Required work. Copy all lines below containing "verified".

Start of Records shown

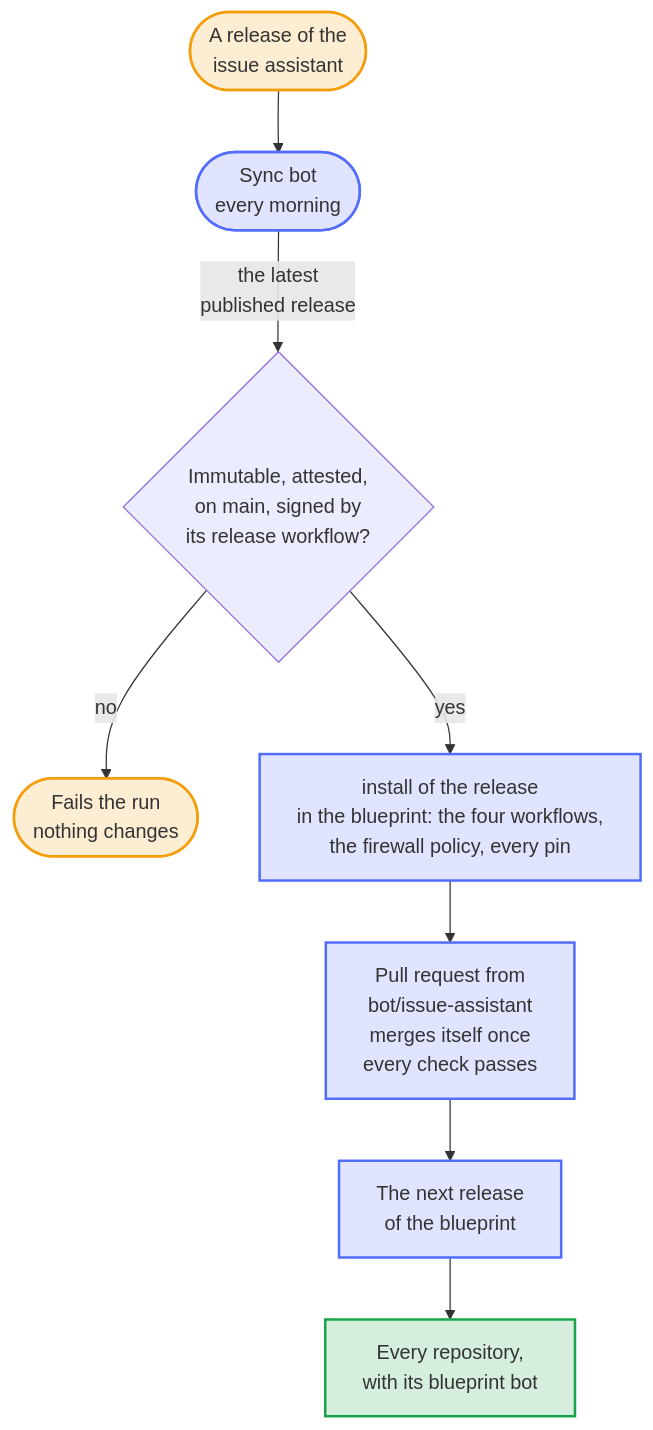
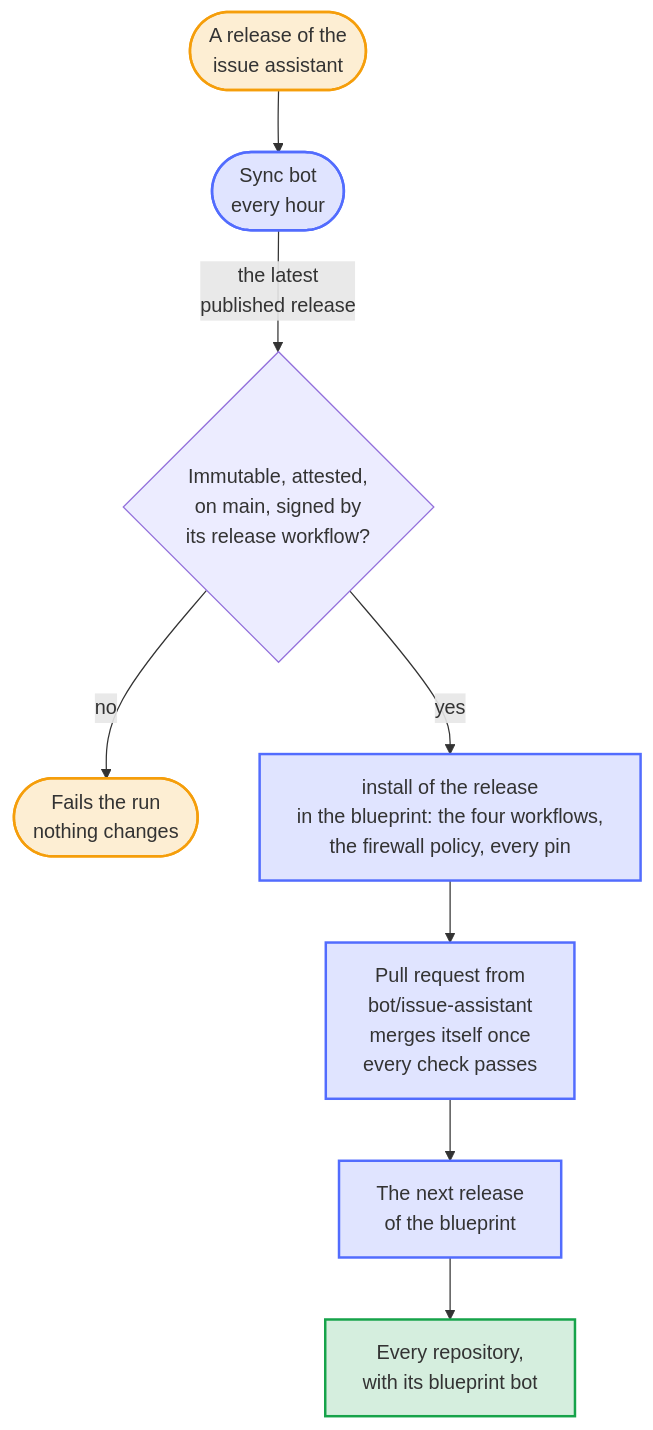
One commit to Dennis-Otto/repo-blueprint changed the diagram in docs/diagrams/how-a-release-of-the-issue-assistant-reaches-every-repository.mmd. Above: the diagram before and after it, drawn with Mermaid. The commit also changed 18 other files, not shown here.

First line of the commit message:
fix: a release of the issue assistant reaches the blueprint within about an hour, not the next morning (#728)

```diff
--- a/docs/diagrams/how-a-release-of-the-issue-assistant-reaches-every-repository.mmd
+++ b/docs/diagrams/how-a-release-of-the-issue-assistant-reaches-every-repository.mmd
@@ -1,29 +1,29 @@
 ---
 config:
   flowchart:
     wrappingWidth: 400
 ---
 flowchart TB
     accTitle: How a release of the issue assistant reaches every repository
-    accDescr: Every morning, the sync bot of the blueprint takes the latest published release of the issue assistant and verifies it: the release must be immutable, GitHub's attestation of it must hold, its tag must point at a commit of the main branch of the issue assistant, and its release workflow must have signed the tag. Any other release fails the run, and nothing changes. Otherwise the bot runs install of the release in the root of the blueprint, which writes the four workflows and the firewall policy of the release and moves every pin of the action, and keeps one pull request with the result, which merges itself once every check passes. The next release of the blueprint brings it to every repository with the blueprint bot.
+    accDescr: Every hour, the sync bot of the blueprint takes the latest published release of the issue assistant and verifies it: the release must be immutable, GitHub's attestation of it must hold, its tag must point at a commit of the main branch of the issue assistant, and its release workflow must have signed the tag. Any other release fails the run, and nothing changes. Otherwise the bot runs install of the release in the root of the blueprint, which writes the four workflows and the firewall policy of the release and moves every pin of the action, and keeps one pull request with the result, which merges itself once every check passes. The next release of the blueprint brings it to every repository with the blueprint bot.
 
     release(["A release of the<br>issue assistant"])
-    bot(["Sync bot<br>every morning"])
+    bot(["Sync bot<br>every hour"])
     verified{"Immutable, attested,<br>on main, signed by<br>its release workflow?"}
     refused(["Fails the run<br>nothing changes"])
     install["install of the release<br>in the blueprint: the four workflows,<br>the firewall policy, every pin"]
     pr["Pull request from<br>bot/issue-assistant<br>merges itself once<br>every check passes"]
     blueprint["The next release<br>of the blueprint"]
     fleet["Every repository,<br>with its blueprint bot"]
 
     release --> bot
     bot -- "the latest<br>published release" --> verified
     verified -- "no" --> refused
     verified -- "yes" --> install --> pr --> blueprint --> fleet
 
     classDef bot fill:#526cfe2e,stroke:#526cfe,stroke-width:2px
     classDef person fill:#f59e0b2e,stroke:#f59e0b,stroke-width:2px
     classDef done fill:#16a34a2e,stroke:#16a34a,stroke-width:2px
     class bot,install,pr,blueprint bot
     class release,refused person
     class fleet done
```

End of Records shown
Start of Records shown

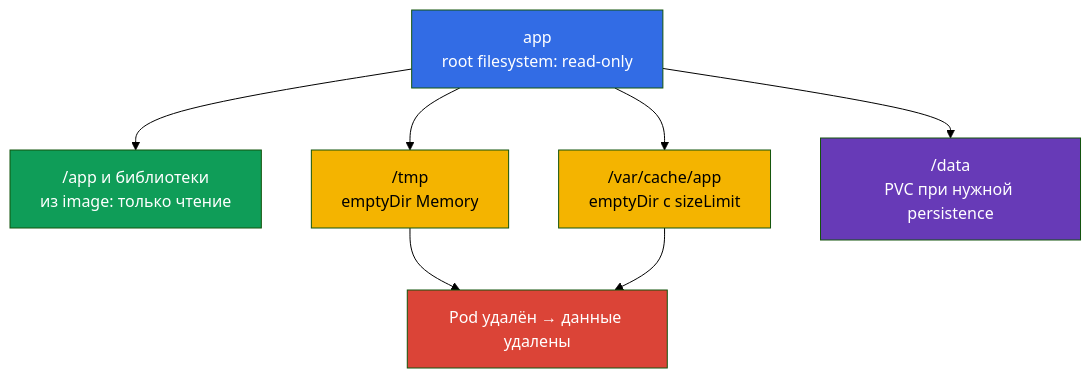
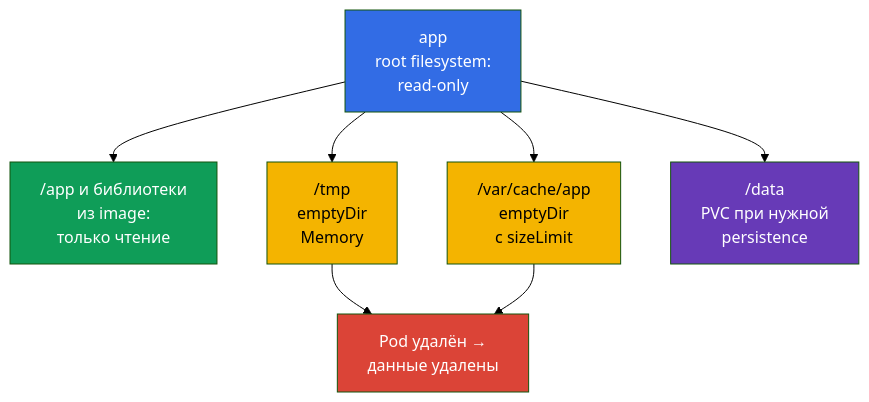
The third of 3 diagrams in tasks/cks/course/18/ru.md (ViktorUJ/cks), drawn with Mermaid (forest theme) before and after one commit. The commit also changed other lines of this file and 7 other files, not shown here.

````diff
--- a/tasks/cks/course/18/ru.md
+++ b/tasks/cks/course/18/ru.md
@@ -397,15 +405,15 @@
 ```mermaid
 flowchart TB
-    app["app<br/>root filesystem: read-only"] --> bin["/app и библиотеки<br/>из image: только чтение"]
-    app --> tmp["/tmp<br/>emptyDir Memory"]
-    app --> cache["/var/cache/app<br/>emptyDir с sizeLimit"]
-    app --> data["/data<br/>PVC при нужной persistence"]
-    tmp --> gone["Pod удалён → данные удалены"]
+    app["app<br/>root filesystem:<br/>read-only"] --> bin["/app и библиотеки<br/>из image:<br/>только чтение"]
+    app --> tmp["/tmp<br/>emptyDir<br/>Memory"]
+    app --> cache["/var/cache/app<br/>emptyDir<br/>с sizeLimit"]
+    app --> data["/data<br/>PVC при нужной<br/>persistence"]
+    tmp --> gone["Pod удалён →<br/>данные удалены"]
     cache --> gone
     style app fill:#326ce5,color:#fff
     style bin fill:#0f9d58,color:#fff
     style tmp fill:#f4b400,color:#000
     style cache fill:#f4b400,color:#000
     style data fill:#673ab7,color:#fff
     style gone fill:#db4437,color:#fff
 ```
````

End of Records shown

Reply to the exercise.
     verified{"Immutable, attested,<br>on main, signed by<br>its release workflow?"}
     bot -- "the latest<br>published release" --> verified
     verified -- "no" --> refused
     verified -- "yes" --> install --> pr --> blueprint --> fleet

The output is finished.